What is lard and why should I use it?
In cooking, the term lard refers to pig fat. Lard in its usable form is pig fat that has been rendered, which is a term that refers to the process that distills all the crap out of the fat leaving you with a final product that is perfect for frying and baking. It’s the source of that perfect flaky pie crust, and responsible for shatteringly crispy fried foods. As a cooking fat, it distributes heat evenly and has a very high smoke point, making it ideal for frying. While some other fats, such as margarine or shortening, break down at high heat and release toxic free radicals and bad flavors into food, lard maintains its integrity. And as it turns out, it’s not as unhealthy as once thought. But more on that below.
Can I substitute bacon grease for lard?
Lard is not the same as bacon grease. While both are pig fat, bacon grease is the result of cooked belly fat from pork that has been cured and treated. Bacon grease is a super dope frying mechanism, and makes many things delicious, but is too salty, too smokey, and too flavor-packed to act as a substitution for lard. Lard is much more neutral in flavor and only adds a subtle hint of itself into most dishes.
How unhealthy is lard?
Starting sometime in the last 50 years or so, lard got a really hard PR break. While I’m not going to sit here and argue that lard is a health food, lard is also not the horseman of the apocalypse that was once thought. Some examples of the good about lard:
- Lard is chock full of monounsaturated fats, which are considered “heart healthy”- they don’t increase your risk of heart disease and indeed may even raise “good” cholesterol levels
- The monounsaturated fat in pig fat is oleic acid, the same type of fat found in olive oil. Oleic acid reduces inflammation, risk of coronary heart disease, and may aid memory.
- Although lard is also about 40% saturated fats, the once-widely-believed connection between saturated fats and heart disease has been repeatedly disproved
Here’s the less good about lard:
- Lard does not contain the high levels of antioxidants that healthier oils do, such as extra virgin olive and coconut oils
- Lard has no polyunsaturated fat, commonly found in fish and oils such as flaxseed and safflower. Polyunsaturated fats are rich in Omega-3’s and are even more beneficial to your health than saturated fat.
The bottom line? Lard ends up somewhere in the middle in terms of healthfulness of cooking fats. It’s certainly better for you than hydrogenated oils (trans fats- more on that below) but not as great as antioxidant rich oils such as olive or coconut. And it bears mentioning that, as with all fats, more is not more. The benefits of fat come from a diet that contains moderate levels of different types of fats. Don’t load up on any of them!
Where can I find lard?

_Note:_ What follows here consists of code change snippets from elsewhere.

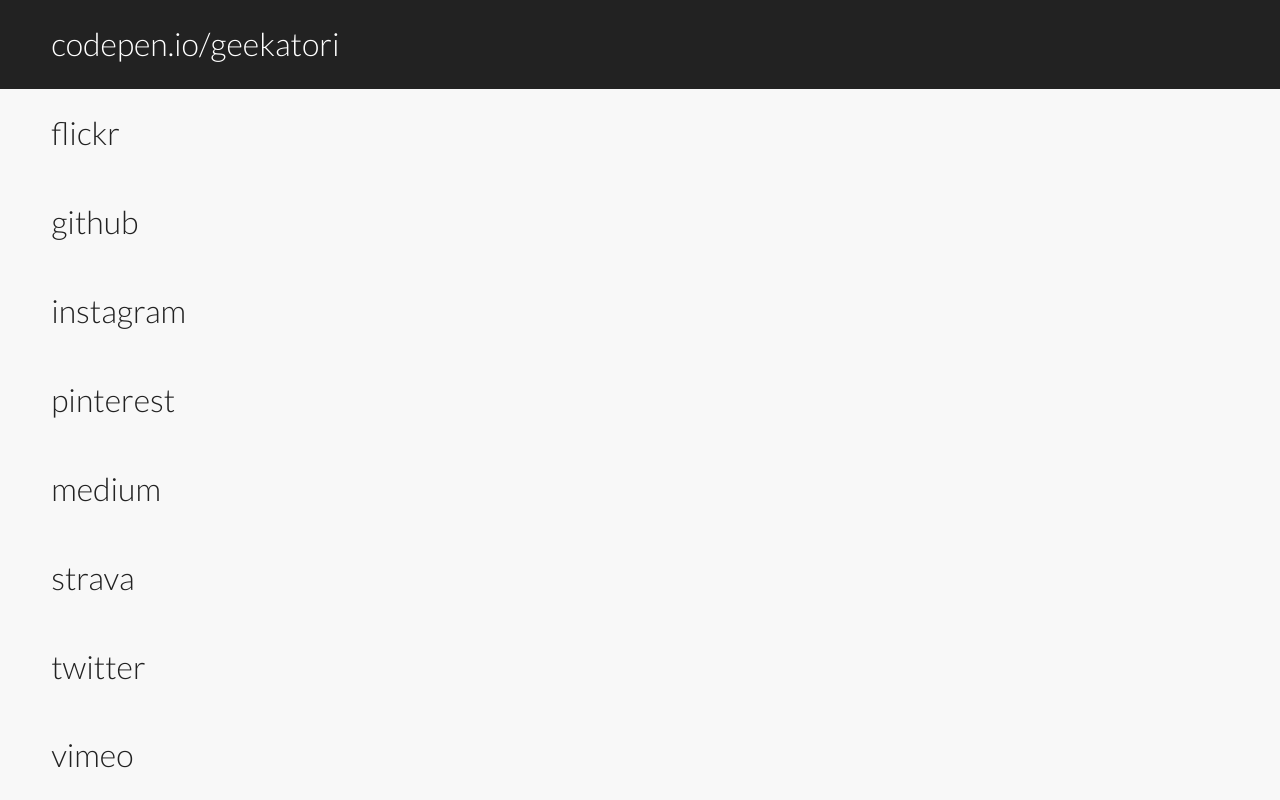
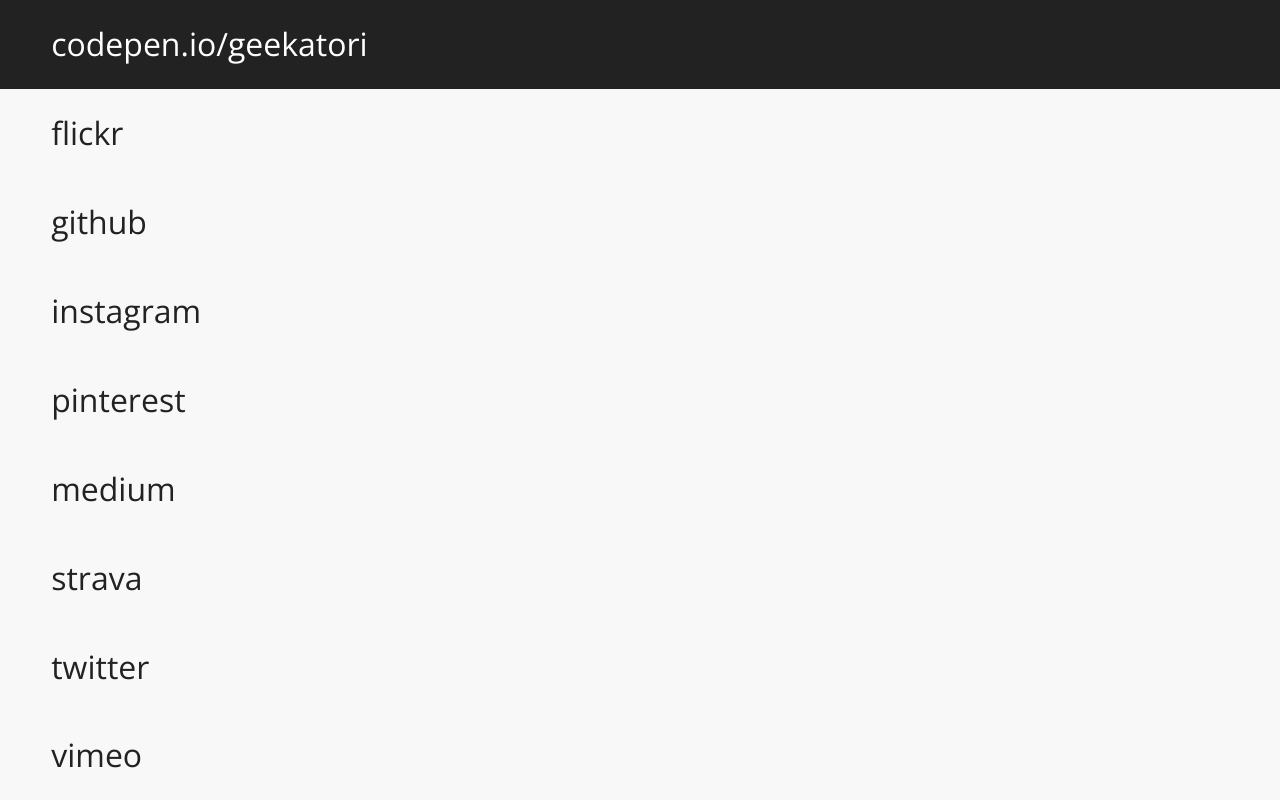
Before and after one commit to Geekatori/geekatori.com, a plain HTML site: page index.html in a window 1280 px wide. Drawn offline with nearby package versions, Linux system fonts and the light colour scheme.

Commit message:
Change font to Open Sans

```diff
--- a/index.html
+++ b/index.html
@@ -5,13 +5,13 @@
     <meta charset="utf-8" />
     <meta name="viewport" content="width=device-width, initial-scale=1.0, maximum-scale=1.0, user-scalable=0" />
     <title>Geekatori te salutant</title>
-    <link href='http://fonts.googleapis.com/css?family=Lato:300' rel='stylesheet' type='text/css'>
+    <link href='https://fonts.googleapis.com/css?family=Open+Sans:300' rel='stylesheet' type='text/css'>
     <link rel="stylesheet" href="stylesheets/app.css">
 </head>
 
 <body>
     <!--Source code available on github.com/geekatori-->
-    <!--No Javascript have been harmed to animate this website.-->
+    <!--No JavaScript have been harmed to animate this website.-->
     <a href="//codepen.io/geekatori" title="codepen geekatori" class="cell codepen">codepen<span>.</span><span>i</span><span>o</span><span>/</span><span>g</span><span>e</span><span>e</span><span>k</span><span>a</span><span>t</span><span>o</span><span>r</span><span>i</span></a>
     <a href="//flickr.com/geekatori" title="flickr geekatori" class="cell flickr">flickr<span>.</span><span>c</span><span>o</span><span>m</span><span>/</span><span>g</span><span>e</span><span>e</span><span>k</span><span>a</span><span>t</span><span>o</span><span>r</span><span>i</span></a>
     <a href="//github.com/geekatori" title="github geekatori" class="cell github">github<span>.</span><span>c</span><span>o</span><span>m</span><span>/</span><span>g</span><span>e</span><span>e</span><span>k</span><span>a</span><span>t</span><span>o</span><span>r</span><span>i</span></a>
--- a/scss/app.scss
+++ b/scss/app.scss
@@ -10,7 +10,7 @@
     margin: 0;
     border: none;
     background-color: #f8f8f8;
-    font-family: 'Lato', Arial, Helvetica, sans-serif;
+    font-family: Open Sans, Arial, Helvetica, sans-serif;
     font-weight: 300;
     color: #222;
 }
```
Also changed, not shown: stylesheets/app.css.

The quality of lard available in American grocery stores varies to a shocking degree. If you find “lard” on the grocery shelves check the packaging thoroughly. If the word “hydrogenated” is on it anywhere, you’re looking at a canister of trans fats, and you may as well be buying Crisco. If there’s a fat to avoid, trans fat is the one. Trans fats simultaneously lower your “good” cholesterol and raise your “bad” cholesterol. They also increase your risk of heart attack, stroke and Type-2 diabetes. As of this writing, the lard primarily available in major grocery stores and big box outlets is hydrogenated. This keeps it shelf stable longer. That said, your region of the country may also determine how likely you are to find quality lard. If you live in the South or Midwest, your chances are definitely greater.
Fortunately, quality, unhydrogenated lard is starting to make it’s way back to the shelves of many health food stores. For instance, here in Colorado I can find it at Sprouts, Natural Grocers, and Whole Foods. This lard is from pasture-raised pigs eating their natural diet and will be the highest quality lard you can find. I highly recommend it. Usually it lives on the shelf near the olive oil and other cooking oils. If you have a quality meat market in your area, that’s a good bet as well. I’ve also had luck at Spanish markets and mercados. Or contact local farmers and farmers markets!
How do I choose the best lard?
Like I said above, the quality of lard available in the United States varies wildly. Typically, your best lard will be that purchased from either a local farmer, or from a health food store. But wherever you get yours, here are a few things to look out for:
- The word “hydrogenated” is not anywhere on the label. While lard that is hydrogenated will last on the shelf longer, it will also be loaded with bad-for-you trans fats
- The color is white or light yellow, but not brown.
- No other ingredients except “pork fat”
- Phrases that indicate that the pigs lived natural lives- free from factory farms- such as “pasture-raised”, “pastured”, “Certified Humane”, “no hormones or antibiotics” and, to a lesser degree, “organic”. Pigs (and all animals!) raised the way they were supposed to live create meat and fat that is healthier for you and better tasting.